The Legend of the Easter Egg by Lori Walburg is one Easter book we have read this year. Amidst the time of being worried about his sick sister and also wondering about the meaning of Easter eggs, a young boy learns the true story of Easter. He realizes that an egg looks like a small version of the stone that was rolled away from the tomb. And that "just as a chick breaks out of an egg, so had Jesus broken free of the tomb of death." He is told that "Easter eggs remind us that Jesus conquered death and gives us eternal life."
There is a unit with lapbook on this book available at Homeschool Share, that I would like to do, if we have time.
Here are some of our other Easter books:What is Easter?, Bunny's Noisy Book, The Very Best Easter Bunny, Just An Easter Egg, The Bunny Who Found Easter
Sunrise Hill, The Story of Easter, The Toddlers Bible Easter Book, Looking for Easter, Word Bird's Easter Words, Happy Easter Dear Dragon, Today is Easter!
Easter Bunny Saves the Day, Peter Cottontail's Busy Day,
Barney's Easter Party!, Peter Cottontail's Easter Egg Hunt
And most importantly, two of our Christ-centered Easter books:
The First Easter by Carol Heyer
This book has vivid illustrations, and my 5 year old especially likes it. He has asked more than once "where that book is that has the pictures of Jesus with his friends."
The Tale of Three Trees retold by Angela Elwell Hunt
I'm very fond of this book; it's one that makes me teary-eyed, much like this one. I have said I have a fondness for books in which characters (for some reason, mostly inanimate objects used as characters) realize their potential or what matters in life.
The three trees on the hill wish to be a treasure box, a mighty ship, and a giant tree that makes people think about the greatness of God. They are disappointed, at first, to become a feed box, small boat, and lumber...until they realize the importance of that feed box being used as a manger, that small boat used to hold Jesus during a miracle, and the lumber being turned into the cross that bears the crucified Jesus. At first, the third tree feels ugly being used in this way...but then learns that God's love changed everything. And now when people looked at "the third tree," they would "think of God."
My kids are actually extremely curious about the Easter books which include the crucifixion account. I brought out my photo album from my (and Ryan's) trip to Israel during college.
1st pic: This spot is believed by many historians to be the tomb of Jesus. (We also visited the Church of the Holy Sepulcher, another possible location of his tomb. Regardless of the actual location, the experience of visiting the entire area is AMAZING; I lack the words to describe it. I hope I can take the kids one day.)

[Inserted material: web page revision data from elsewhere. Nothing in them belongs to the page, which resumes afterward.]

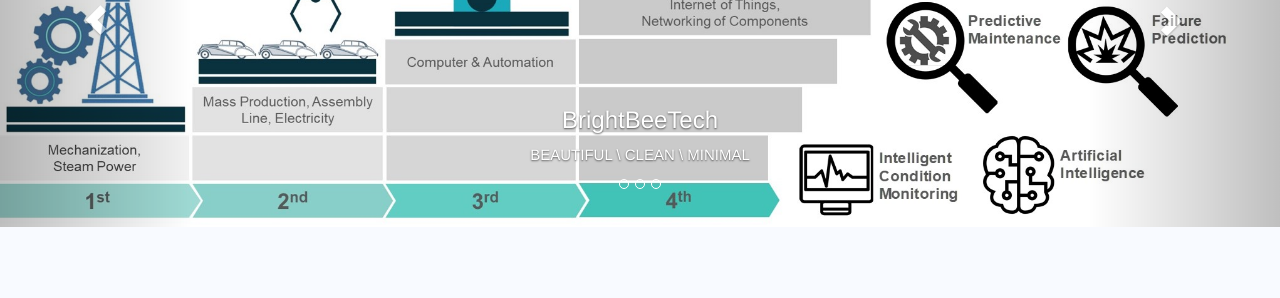
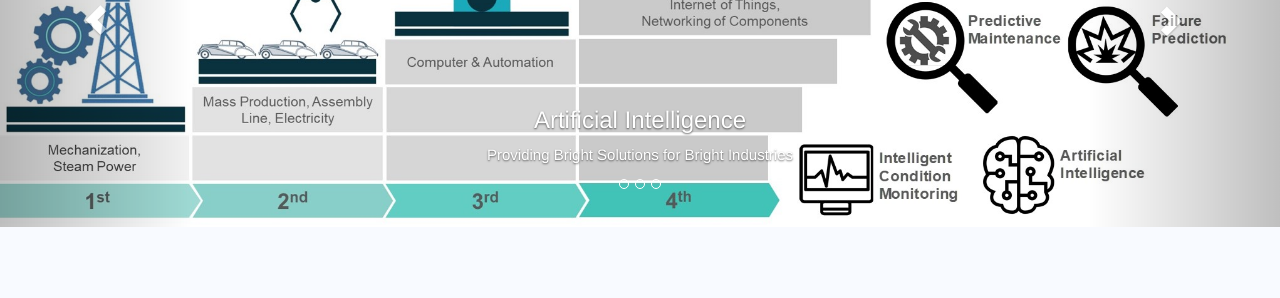
Before and after one commit to BrightBeeTech/BrightBeeTech.github.io, a Jekyll site: the page built from index.html, in a window 1280 px wide. Shown: the part 268-566 px from the top of the page. Built offline with Jekyll 4.4.1, drawn with Linux system fonts in a browser that asks for light colours.

Commit message:
updated carousel-body

```diff
--- a/_layouts/home_style.html
+++ b/_layouts/home_style.html
@@ -26,7 +26,7 @@
                             <img src="../assets/img/slider/Slide-1.jpg" height="400" alt="Image of first carousel">
                             <div class="carousel-caption">
                                 <h3 class="carousel-title hidden-xs">Intelligent Industries</h3>
-                                <p class="carousel-body">RESPONSIVE \ MULTI PAGE</p>
+                                <p class="carousel-body">Providing Bright Solutions for Bright Industries </p>
                             </div>
                         </div>
                         <!-- End Slide 1 -->
@@ -35,8 +35,8 @@
                         <div class="item">
                             <img src="../assets/img/slider/Slide-1.jpg" height="400" alt="Image of second carousel">
                             <div class="carousel-caption">
-                                <h3 class="carousel-title hidden-xs">BrightBeeTech</h3>
-                                <p class="carousel-body">BEAUTIFUL \ CLEAN \ MINIMAL</p>
+                                <h3 class="carousel-title hidden-xs">Artificial Intelligence</h3>
+                                <p class="carousel-body">Providing Bright Solutions for Bright Industries </p>
                             </div>
                         </div>
                         <!-- End Slide 2 -->
@@ -45,8 +45,8 @@
                         <div class="item">
                             <img src="../assets/img/slider/condition_prediction.png" height="400" alt="Image of third carousel">
                             <div class="carousel-caption">
-                                <h3 class="carousel-title hidden-xs">CONDITION PREDICTION</h3>
-                                <p class="carousel-body">PORTFOLIO \ CORPORATE \ CREATIVE</p>
+                                <h3 class="carousel-title hidden-xs">Predictive Maintenance</h3>
+                                <p class="carousel-body">Providing Bright Solutions for Bright Industries </p>
                             </div>
                         </div>
                         <!-- End Slide 3 -->
```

2nd picture: the empty tomb visitors can walk into
3rd picture: "the place of the skull" (Golgotha) in the side of the rocky hill, one possible clue to the authenticity of the location
The kids loved looking at these pictures. I think it makes it seem much more real to them. It's one thing to look at a picture book and consider the printed illustrations. I think it's a good idea to google pictures of Jesus' garden tomb and the entire region to help clarify to kids that this is not just a good story; it is a real piece of history.
Easter Sensory Tub
split peas & Great Northern beans, plastic eggs (which are good for filling & scooping), bunny rabbit & Happy Easter picks, miniature baskets & 3 ceramic crosses from Hobby Lobby
little gems hidden throughout as "Easter eggs"
We also have the gardening tub out right now, which is good because usually they're all 3 crowding each other out at one tub. I'm such a fan of these sensory tubs because even though I usually spend around $10 to make them (but will reuse items for next year), they play with these much more than they would a toy I'd spend the same amount on.
The CraftSo this is my little plug for the chickens. We always use a non-chicken egg alternative for decorating eggs. With wooden, ceramic, paper-mache, plastic, etc., there is plenty to choose from, and you don't have to worry about how the chickens were treated (if you didn't raise them yourself)! :) This carton of ceramic eggs (plus paint) from Hobby Lobby cost $2.50 for 6. The paper-mache (plastic covered in a thin layer of cardboard are 3/$1, and this bag of mini-eggs were $1 (50% off).
Here are some of the eggs the kids have painted over the years as our table centerpiece. I try to remember to put the kids' names and the year on the bottom of the eggs.
The kids made these simple Easter baskets at MOPS. If your child is like my youngest (who loves to carry around bags of any kind filled with stuff), this is a good one. Simply cut out the top portion of a paper bag, leaving the middle, then tape the two sides together.
I make Easter bunny shaped fruit trays for the kids. I think I will also make a cross-shaped fruit tray this year, as well.